After completing his long All Black tour of duty, 2011 World Cup winner Henry went off and helped coach the opposition – Argentina. Then he reckoned an unbeatable All Blacks team was "boring" for international rugby.
The former was, privately, not received well by the All Black inner circle. Hansen – Henry's assistant – would surely have taken the latter comment personally figuring that Henry should know how hard it is to reach great heights.
Hansen broke ranks completely over recent days, when he equated the All Blacks' latest defeat to the Springboks with the 2007 World Cup quarter-final loss to France. Yes people, the All Blacks had failed badly in some areas. Wow. Kapow.
Following that shock 2007 defeat, referee Wayne Barnes copped it from the Kiwi conspiracy theorists. Coach Henry never let the emphasis on allegedly poor refereeing go, including the revelation that he even wondered if match-fixing was involved.
Anyone who has watched that quarter-final in the cold light of day knows the dominant All Blacks were also a shambles and the main architects of their downfall, a few contestable Barnes decisions notwithstanding.
The verbal lynching of Barnes was a pathetic disgrace, the lack of perspective mind-blowing.
Hansen probably deserves more credit than he gets for his public utterances.
Yes, he's learned to control the media by understanding that information is power, in a sport where rugby HQ knows and runs just about everything.
Key journalists and media people must play a tricky game by critiquing the All Blacks without stepping across a line that will cut them off from what Hansen is prepared to tell them. This media balancing act has been helped by a run of All Black success.
At least Hansen is giving something back, and it's not always easy because criticising players is not necessarily in the best interest of team harmony, particularly in New Zealand.
While other sports and countries may revel in friction – try the Dutch football side – it's just not the New Zealand rugby way.
But New Zealand rugby has taken the cone of silence too far, including for its own good.
There's the odd outbreak of dissent from the likes of former Hurricanes coach Chris Boyd and New Zealand Rugby general manager Neil Sorensen.
But by world standards or any standards, it's generally tame stuff in the name of team stuff.
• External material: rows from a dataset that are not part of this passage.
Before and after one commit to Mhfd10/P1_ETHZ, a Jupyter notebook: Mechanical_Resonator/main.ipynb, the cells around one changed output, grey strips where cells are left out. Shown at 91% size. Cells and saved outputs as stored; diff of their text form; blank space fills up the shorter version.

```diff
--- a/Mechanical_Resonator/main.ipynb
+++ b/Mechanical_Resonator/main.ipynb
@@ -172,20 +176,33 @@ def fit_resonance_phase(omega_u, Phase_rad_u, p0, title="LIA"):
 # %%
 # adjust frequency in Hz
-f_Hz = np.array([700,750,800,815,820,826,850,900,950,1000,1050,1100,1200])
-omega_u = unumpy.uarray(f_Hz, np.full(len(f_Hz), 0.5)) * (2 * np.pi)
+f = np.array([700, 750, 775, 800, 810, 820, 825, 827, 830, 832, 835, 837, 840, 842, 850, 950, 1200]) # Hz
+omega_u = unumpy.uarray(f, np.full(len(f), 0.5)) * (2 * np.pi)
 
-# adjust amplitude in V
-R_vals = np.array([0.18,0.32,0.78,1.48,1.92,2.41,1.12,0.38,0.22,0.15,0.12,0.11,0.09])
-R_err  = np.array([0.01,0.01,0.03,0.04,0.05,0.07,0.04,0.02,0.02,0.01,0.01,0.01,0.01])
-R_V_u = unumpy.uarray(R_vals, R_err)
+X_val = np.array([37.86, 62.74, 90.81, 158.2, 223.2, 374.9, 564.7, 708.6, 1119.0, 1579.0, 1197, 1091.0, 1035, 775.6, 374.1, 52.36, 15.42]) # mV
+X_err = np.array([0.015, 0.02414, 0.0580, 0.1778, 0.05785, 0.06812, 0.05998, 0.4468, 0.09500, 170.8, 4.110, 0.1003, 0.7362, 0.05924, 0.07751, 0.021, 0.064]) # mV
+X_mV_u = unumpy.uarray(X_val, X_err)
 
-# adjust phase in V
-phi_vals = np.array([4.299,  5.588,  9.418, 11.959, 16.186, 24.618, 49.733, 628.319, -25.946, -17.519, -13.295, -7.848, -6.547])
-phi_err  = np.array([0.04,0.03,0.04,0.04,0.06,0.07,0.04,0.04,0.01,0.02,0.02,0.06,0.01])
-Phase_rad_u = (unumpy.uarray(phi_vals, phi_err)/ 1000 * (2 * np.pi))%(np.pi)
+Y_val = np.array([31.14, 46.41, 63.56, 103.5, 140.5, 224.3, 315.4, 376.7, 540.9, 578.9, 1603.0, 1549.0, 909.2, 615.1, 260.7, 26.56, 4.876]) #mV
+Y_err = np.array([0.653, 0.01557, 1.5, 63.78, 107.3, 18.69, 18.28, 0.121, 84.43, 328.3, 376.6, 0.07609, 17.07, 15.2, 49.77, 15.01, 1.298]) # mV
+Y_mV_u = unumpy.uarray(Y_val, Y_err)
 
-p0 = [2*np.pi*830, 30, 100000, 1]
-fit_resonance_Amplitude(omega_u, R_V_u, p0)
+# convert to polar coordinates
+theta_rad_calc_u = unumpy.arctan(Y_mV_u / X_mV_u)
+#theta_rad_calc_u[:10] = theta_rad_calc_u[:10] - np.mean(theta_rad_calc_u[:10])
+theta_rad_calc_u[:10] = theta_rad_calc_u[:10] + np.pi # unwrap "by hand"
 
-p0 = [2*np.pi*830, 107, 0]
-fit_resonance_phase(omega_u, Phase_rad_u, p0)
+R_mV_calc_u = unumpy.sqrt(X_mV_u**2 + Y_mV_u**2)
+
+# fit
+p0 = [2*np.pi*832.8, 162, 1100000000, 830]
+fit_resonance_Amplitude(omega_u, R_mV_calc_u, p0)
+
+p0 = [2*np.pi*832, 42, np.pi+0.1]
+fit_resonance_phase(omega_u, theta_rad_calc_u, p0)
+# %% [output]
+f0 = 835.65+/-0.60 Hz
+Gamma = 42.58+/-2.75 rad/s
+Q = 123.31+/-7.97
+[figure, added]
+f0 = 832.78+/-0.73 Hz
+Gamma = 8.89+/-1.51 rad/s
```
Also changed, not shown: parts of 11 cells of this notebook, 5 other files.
Hansen served it up this week, saying "the last time I can remember a game that was so poorly managed" was the 2007 World Cup quarter-final, that players had become too "individualistic".
He took on blame for the Wellington loss, along with major responsibility for fixing the leadership issues.
Those comments gave credence to those who have questioned captain Kieran Read and No 10 Beauden Barrett, and pause for thought to those who may be overly defending them.
His public comments have added solid intelligence and interest to the build-up for the next test in Argentina. This is how professional sport should work, what makes it work.
As an avowed Barrett fan, I'd have to say that the great No 10 sounds as if he might be on some kind of notice. Richie Mo'unga fans may be about to get their day in the sun.
Hansen and assistant Ian Foster handled the defeat with honesty and aplomb. This is a far cry from the post-match reaction in 2007, although the real reaction test comes after losing a World Cup game.
Still, maybe we are witnessing progress. There would be even more if Hansen's frankness was able to seep down into the rest of the New Zealand game.
Who knows? Rugby might go even further and come up with a crazy maverick or two.